ROADS boss Dave Harling has promised to look at creating a pilot 20 mph zone without humps or chicanes around Witton Park.

The move comes as a response to a petition from 115 residents in ten streets concerned about speeding cars.

Coun Harling, Blackburn with Darwen council’s executive member for highways, revealed that a long awaited report by officials on the effectiveness of imposing 20 mph speed limits without physical traffic calming measures would be presented to senior councillors next month.

The petition came from the Witton Park Residents Association.

It asked for the lower speed limit for Cartmel Road, Grange Road, Grant Road, Selous Road, Franklin Road, Markham Road, Nares Road, Vardon Road, Nansen Road, Speke Road and the adjacent back alleyways.

On Thursday, the request was considered for the second time by the council’s planning and highways committee.

After checking traffic flows and speeds on the relevant streets, officers recommended that the request for the new 20 mph limit be refused.

But Meadowhead ward councillor Carl Nuttall called on his colleagues to reject their advice.

He said: “We have been talking about introducing more 20 mph limits and the need for a pilot area to trial them.

“This would seem to be the ideal area and opportunity to run a pilot. I think we should refer this petition back to the highways department to look at this.”

He was backed by Sudell Liberal Democrat councillor Paul Browne and his Bastwell Labour colleague Shaukhat Hussain.

Committee chairman Jim Smith agreed and said: “Let’s refer this back to Dave Harling and his team to have another look at as a pilot scheme.”

Coun Harling said last night (FRI): “Certainly we will consider it. My concern would be whether this is too small an area.

“What we are talking about is a pilot for 20 mph zones without physical traffic calming measures such as road humps and chicanes as we have used previously.

“We will be producing the report we promised last year on this for the March meeting of the executive board.

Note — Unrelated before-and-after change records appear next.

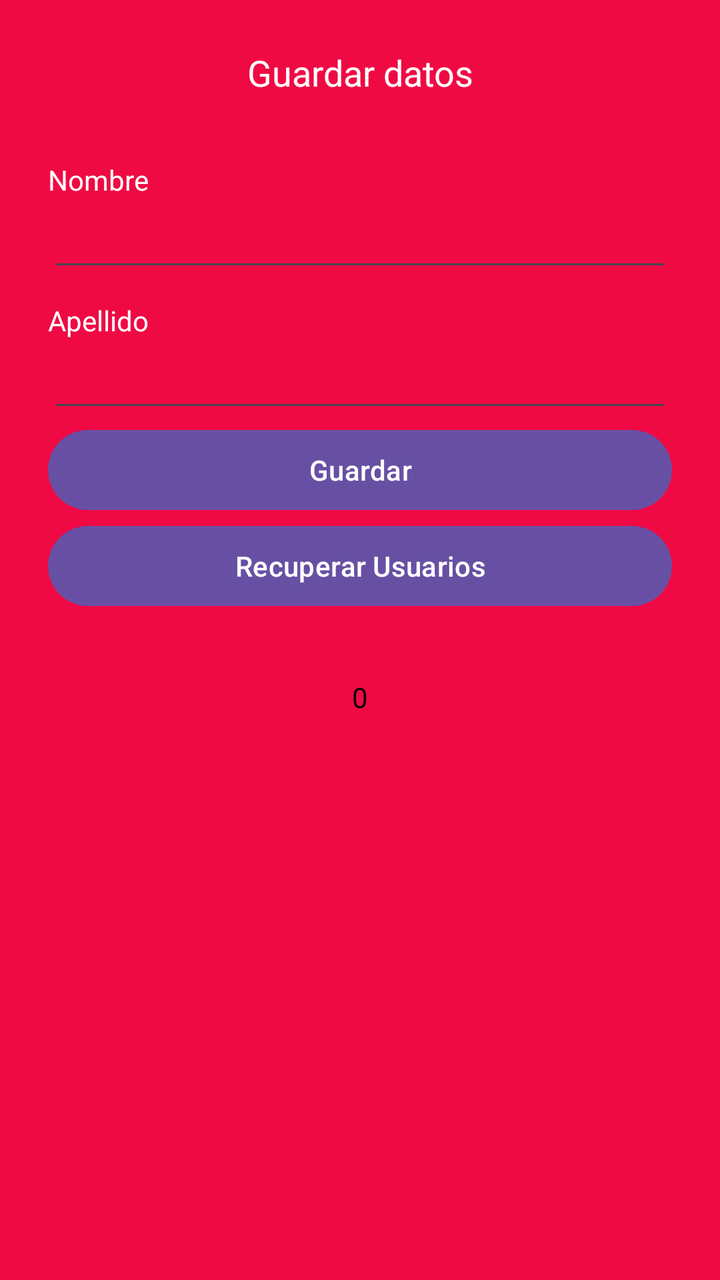
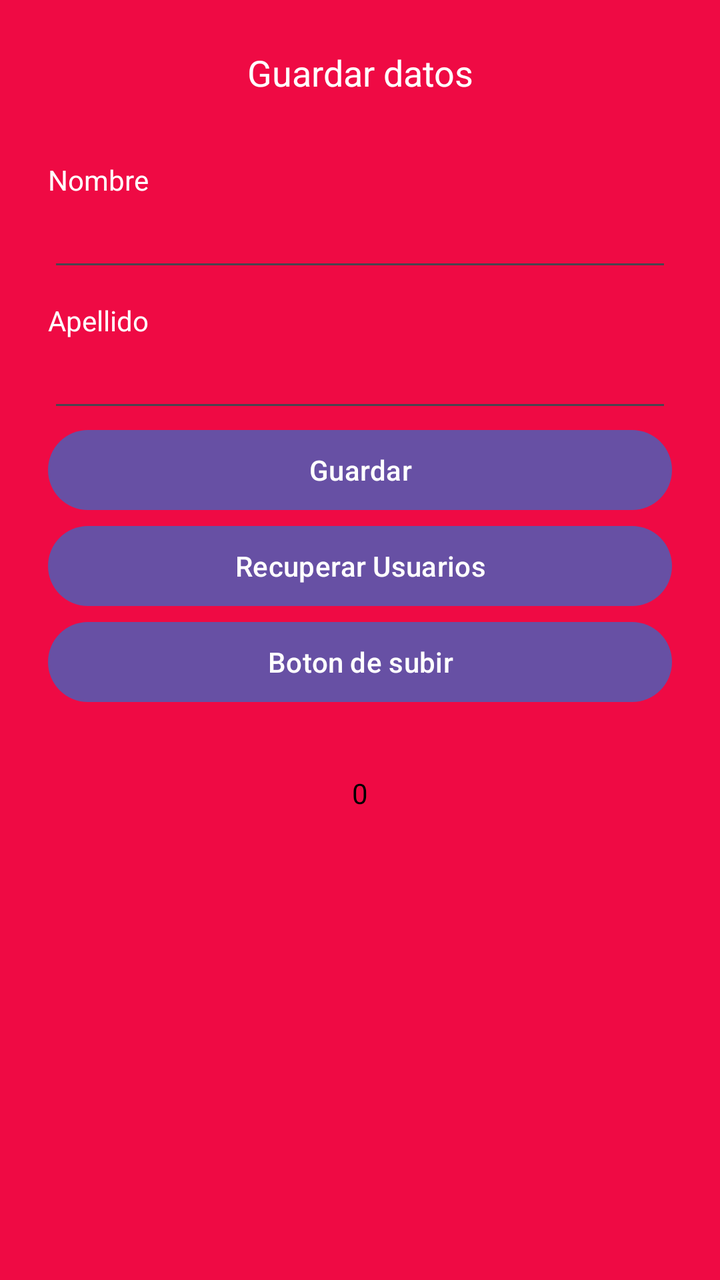

The first picture is an Android layout as it rendered before a commit; the second is the same layout after the commit. The layout source and the unified diff follow.
<!-- AndroidManifest.xml: application theme Theme.MovilesParte1 -->
<!-- res/layout/fragment_first_frament.xml -->
<?xml version="1.0" encoding="utf-8"?>
<androidx.constraintlayout.widget.ConstraintLayout
    xmlns:android="http://schemas.android.com/apk/res/android"
    xmlns:tools="http://schemas.android.com/tools"
    xmlns:app="http://schemas.android.com/apk/res-auto"
    android:layout_width="match_parent"
    android:layout_height="match_parent"
    android:background="@color/red"
    tools:context=".application.fragments.FirstFragment">

    <LinearLayout
        android:layout_width="match_parent"
        android:layout_height="match_parent"
        android:layout_margin="24dp"
        android:orientation="vertical">

        <TextView
            android:layout_width="match_parent"
            android:layout_height="wrap_content"
            android:layout_marginBottom="32dp"
            android:gravity="center"
            android:text="Guardar datos"
            android:textColor="@color/white"
            android:textSize="18sp" />

        <TextView
            android:layout_width="match_parent"
            android:layout_height="wrap_content"

            android:text="Nombre"
            android:textColor="@color/white" />
        <com.google.android.material.textfield.TextInputEditText
            android:id="@+id/nameUser"
            android:layout_width="match_parent"
            android:layout_height="wrap_content" />

        <TextView
            android:layout_width="match_parent"
            android:layout_height="wrap_content"
            android:layout_marginTop="10dp"
            android:text="Apellido"
            android:textColor="@color/white" />
        <com.google.android.material.textfield.TextInputEditText
            android:id="@+id/lastnameUser"
            android:layout_width="match_parent"
            android:layout_height="wrap_content" />

        <Button
            android:id="@+id/btnRegresar"
            android:layout_width="match_parent"
            android:layout_height="wrap_content"
            android:gravity="center"
            android:text="Guardar" />

        <Button
            android:id="@+id/btnApi"
            android:layout_width="match_parent"
            android:layout_height="wrap_content"
            android:gravity="center"
            android:text="Recuperar Usuarios" />
        <TextView
            android:id="@+id/contadorTxt"
            android:layout_marginTop="32dp"
            android:layout_width="match_parent"
            android:layout_height="wrap_content"
            android:textColor="@color/black"
            android:text="0"
            android:gravity="center"
            />

    </LinearLayout>

</androidx.constraintlayout.widget.ConstraintLayout>
<!-- resources referenced by this layout -->
<resources>
  <color name="black">#FF000000</color>
  <color name="red">#EF0A44</color>
  <color name="white">#FFFFFFFF</color>
  <style name="Theme.MovilesParte1" parent="Base.Theme.MovilesParte1" />
  <style name="Base.Theme.MovilesParte1" parent="Theme.Material3.DayNight.NoActionBar">
          
          
      </style>
</resources>

<!-- the commit's change to res/layout/fragment_first_frament.xml (unified diff, before → after) -->
@@ -58,6 +58,12 @@
             android:layout_height="wrap_content"
             android:gravity="center"
             android:text="Recuperar Usuarios" />
+        <Button
+            android:id="@+id/btnSubir"
+            android:layout_width="match_parent"
+            android:layout_height="wrap_content"
+            android:gravity="center"
+            android:text="Boton de subir" />
         <TextView
             android:id="@+id/contadorTxt"
             android:layout_marginTop="32dp"
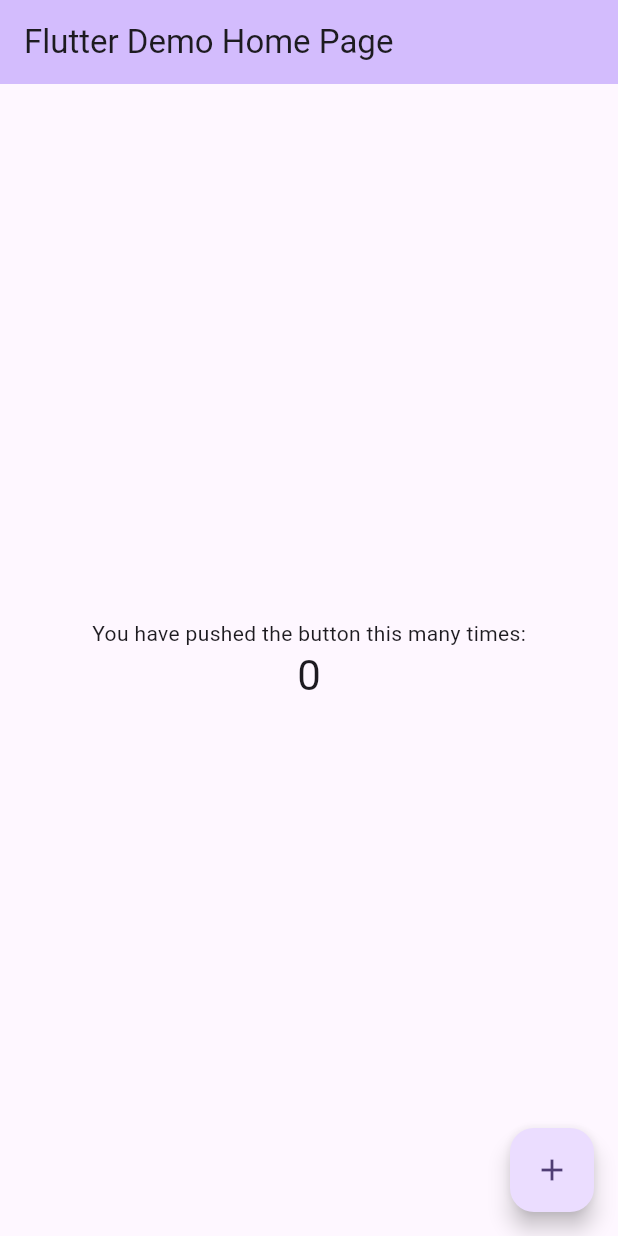
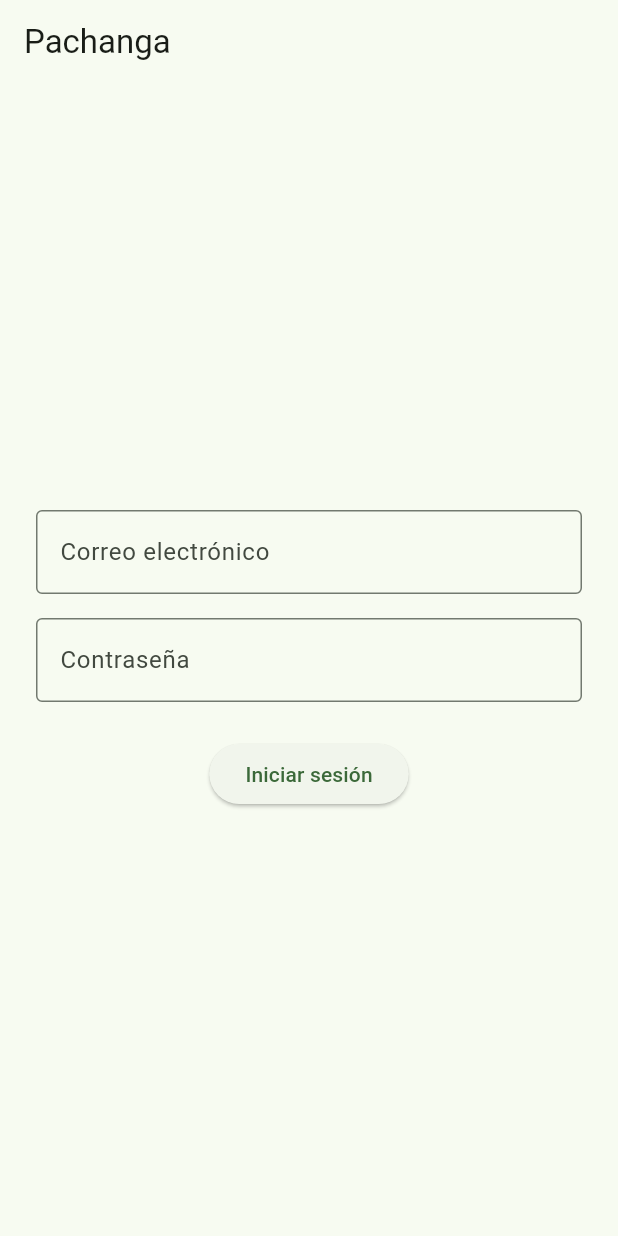
Before and after one commit to FranGonzalez7/pachanga, a Flutter app: the screen it shows after launch, on a phone screen of 412 x 824 dp. Run offline on Flutter 3.47's test engine with Material 3 defaults, Android fonts, the phone set to English and light mode, and no system bars; our stand-ins replace cloud_firestore, firebase_auth, firebase_core; accounts and stored records are empty.

Commit message:
Conectamos LoginScreen como pantalla inicial en main.dart

```diff
--- a/lib/main.dart
+++ b/lib/main.dart
@@ -1,126 +1,28 @@
 import 'package:flutter/material.dart';
 import 'package:firebase_core/firebase_core.dart';
 import 'firebase_options.dart';
+import 'screens/login_screen.dart';
 
 void main() async {
   WidgetsFlutterBinding.ensureInitialized();
-  await Firebase.initializeApp(options: DefaultFirebaseOptions.currentPlatform);
+  await Firebase.initializeApp(
+    options: DefaultFirebaseOptions.currentPlatform,
+  );
   runApp(const MyApp());
 }
 
 class MyApp extends StatelessWidget {
   const MyApp({super.key});
 
-  // This widget is the root of your application.
   @override
   Widget build(BuildContext context) {
     return MaterialApp(
-      title: 'Flutter Demo',
+      title: 'Pachanga',
       theme: ThemeData(
-        // This is the theme of your application.
-        //
-        // TRY THIS: Try running your application with "flutter run". You'll see
-        // the application has a purple toolbar. Then, without quitting the app,
-        // try changing the seedColor in the colorScheme below to Colors.green
-        // and then invoke "hot reload" (save your changes or press the "hot
-        // reload" button in a Flutter-supported IDE, or press "r" if you used
-        // the command line to start the app).
-        //
-        // Notice that the counter didn't reset back to zero; the application
-        // state is not lost during the reload. To reset the state, use hot
-        // restart instead.
-        //
-        // This works for code too, not just values: Most code changes can be
-        // tested with just a hot reload.
-        colorScheme: .fromSeed(seedColor: Colors.deepPurple),
+        colorScheme: ColorScheme.fromSeed(seedColor: Colors.green),
+        useMaterial3: true,
       ),
-      home: const MyHomePage(title: 'Flutter Demo Home Page'),
+      home: const LoginScreen(),
     );
   }
 }
-
-class MyHomePage extends StatefulWidget {
-  const MyHomePage({super.key, required this.title});
-
-  // This widget is the home page of your application. It is stateful, meaning
-  // that it has a State object (defined below) that contains fields that affect
-  // how it looks.
-
-  // This class is the configuration for the state. It holds the values (in this
-  // case the title) provided by the parent (in this case the App widget) and
-  // used by the build method of the State. Fields in a Widget subclass are
-  // always marked "final".
-
-  final String title;
-
-  @override
-  State<MyHomePage> createState() => _MyHomePageState();
-}
-
-class _MyHomePageState extends State<MyHomePage> {
-  int _counter = 0;
-
-  void _incrementCounter() {
-    setState(() {
-      // This call to setState tells the Flutter framework that something has
-      // changed in this State, which causes it to rerun the build method below
-      // so that the display can reflect the updated values. If we changed
-      // _counter without calling setState(), then the build method would not be
-      // called again, and so nothing would appear to happen.
-      _counter++;
-    });
-  }
-
-  @override
-  Widget build(BuildContext context) {
-    // This method is rerun every time setState is called, for instance as done
-    // by the _incrementCounter method above.
-    //
-    // The Flutter framework has been optimized to make rerunning build methods
-    // fast, so that you can just rebuild anything that needs updating rather
-    // than having to individually change instances of widgets.
-    return Scaffold(
-      appBar: AppBar(
-        // TRY THIS: Try changing the color here to a specific color (to
-        // Colors.amber, perhaps?) and trigger a hot reload to see the AppBar
-        // change color while the other colors stay the same.
-        backgroundColor: Theme.of(context).colorScheme.inversePrimary,
-        // Here we take the value from the MyHomePage object that was created by
-        // the App.build method, and use it to set our appbar title.
-        title: Text(widget.title),
-      ),
-      body: Center(
-        // Center is a layout widget. It takes a single child and positions it
-        // in the middle of the parent.
-        child: Column(
-          // Column is also a layout widget. It takes a list of children and
-          // arranges them vertically. By default, it sizes itself to fit its
-          // children horizontally, and tries to be as tall as its parent.
-          //
-          // Column has various properties to control how it sizes itself and
-          // how it positions its children. Here we use mainAxisAlignment to
-          // center the children vertically; the main axis here is the vertical
-          // axis because Columns are vertical (the cross axis would be
-          // horizontal).
-          //
-          // TRY THIS: Invoke "debug painting" (choose the "Toggle Debug Paint"
-          // action in the IDE, or press "p" in the console), to see the
-          // wireframe for each widget.
-          mainAxisAlignment: .center,
-          children: [
-            const Text('You have pushed the button this many times:'),
-            Text(
-              '$_counter',
-              style: Theme.of(context).textTheme.headlineMedium,
-            ),
-          ],
-        ),
-      ),
-      floatingActionButton: FloatingActionButton(
-        onPressed: _incrementCounter,
-        tooltip: 'Increment',
-        child: const Icon(Icons.add),
-      ),
-    );
-  }
-}
--- /dev/null
+++ b/lib/screens/login_screen.dart
@@ -0,0 +1,84 @@
+import 'package:flutter/material.dart';
+import '../services/auth_service.dart';
+
+class LoginScreen extends StatefulWidget {
+  const LoginScreen({super.key});
+
+  @override
+  State<LoginScreen> createState() => _LoginScreenState();
+}
+
+class _LoginScreenState extends State<LoginScreen> {
+  // Servicio de autenticación que ya creamos
+  final AuthService _authService = AuthService();
+
+  // "Cajas" que leen lo que el usuario escribe en cada campo
+  final TextEditingController _emailController = TextEditingController();
+  final TextEditingController _passwordController = TextEditingController();
+
+  // Indica si estamos esperando respuesta de Firebase (para la ruedecita)
+  bool _isLoading = false;
+
+  // Se llama cuando el usuario pulsa el botón de entrar
+  Future<void> _signIn() async {
+    setState(() {
+      _isLoading = true;
+    });
+
+    await _authService.signIn(
+      _emailController.text.trim(),
+      _passwordController.text.trim(),
+    );
+
+    setState(() {
+      _isLoading = false;
+    });
+  }
+
+  // Limpieza cuando la pantalla se destruye
+  @override
+  void dispose() {
+    _emailController.dispose();
+    _passwordController.dispose();
+    super.dispose();
+  }
+
+  @override
+  Widget build(BuildContext context) {
+    return Scaffold(
+      appBar: AppBar(title: const Text('Pachanga')),
+      body: Padding(
+        padding: const EdgeInsets.all(24.0),
+        child: Column(
+          mainAxisAlignment: MainAxisAlignment.center,
+          children: [
+            TextField(
+              controller: _emailController,
+              decoration: const InputDecoration(
+                labelText: 'Correo electrónico',
+                border: OutlineInputBorder(),
+              ),
+              keyboardType: TextInputType.emailAddress,
+            ),
+            const SizedBox(height: 16),
+            TextField(
+              controller: _passwordController,
+              decoration: const InputDecoration(
+                labelText: 'Contraseña',
+                border: OutlineInputBorder(),
+              ),
+              obscureText: true,
+            ),
+            const SizedBox(height: 24),
+            _isLoading
+                ? const CircularProgressIndicator()
+                : ElevatedButton(
+                    onPressed: _signIn,
+                    child: const Text('Iniciar sesión'),
+                  ),
+          ],
+        ),
+      ),
+    );
+  }
+}
```
Also changed, not shown: lib/services/auth_service.dart (renamed from lib/services/auth_services.dart).
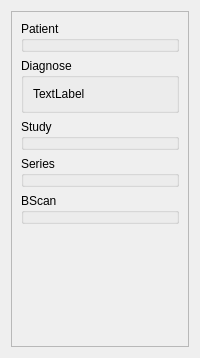
Above: ui/octinformations.ui from neurodial/OCT-Marker before the change. Below: the same form after it.
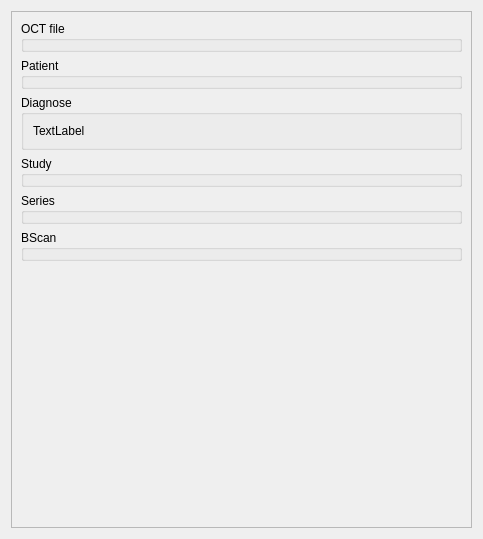
That is the form after the change.

Patch:
```diff
--- a/ui/octinformations.ui
+++ b/ui/octinformations.ui
@@ -2,6 +2,14 @@
 <ui version="4.0">
  <class>UiOctInformations</class>
  <widget class="QWidget" name="UiOctInformations">
+  <property name="geometry">
+   <rect>
+    <x>0</x>
+    <y>0</y>
+    <width>483</width>
+    <height>539</height>
+   </rect>
+  </property>
    <layout class="QVBoxLayout" name="verticalLayout">
     <item>
      <widget class="QScrollArea" name="scrollArea">
@@ -16,11 +24,18 @@
         <rect>
          <x>0</x>
          <y>0</y>
-         <width>278</width>
-         <height>468</height>
+        <width>467</width>
+        <height>523</height>
         </rect>
        </property>
        <layout class="QVBoxLayout" name="verticalLayout_2">
+       <item>
+        <widget class="QGroupBox" name="groupBoxOctFile">
+         <property name="title">
+          <string>OCT file</string>
+         </property>
+        </widget>
+       </item>
         <item>
          <widget class="QGroupBox" name="groupBoxPatient">
           <property name="title">
```
Left out of the diff: 1 changed line with no effect on the pictures. Lines whose indentation alone changed are shown as unchanged.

“As a principle, we think 20 mph zones are effective, but the question is how effective they will be using only speed limit signs and not physical measures.

“We have to consider these things against the council’s tight financial position.”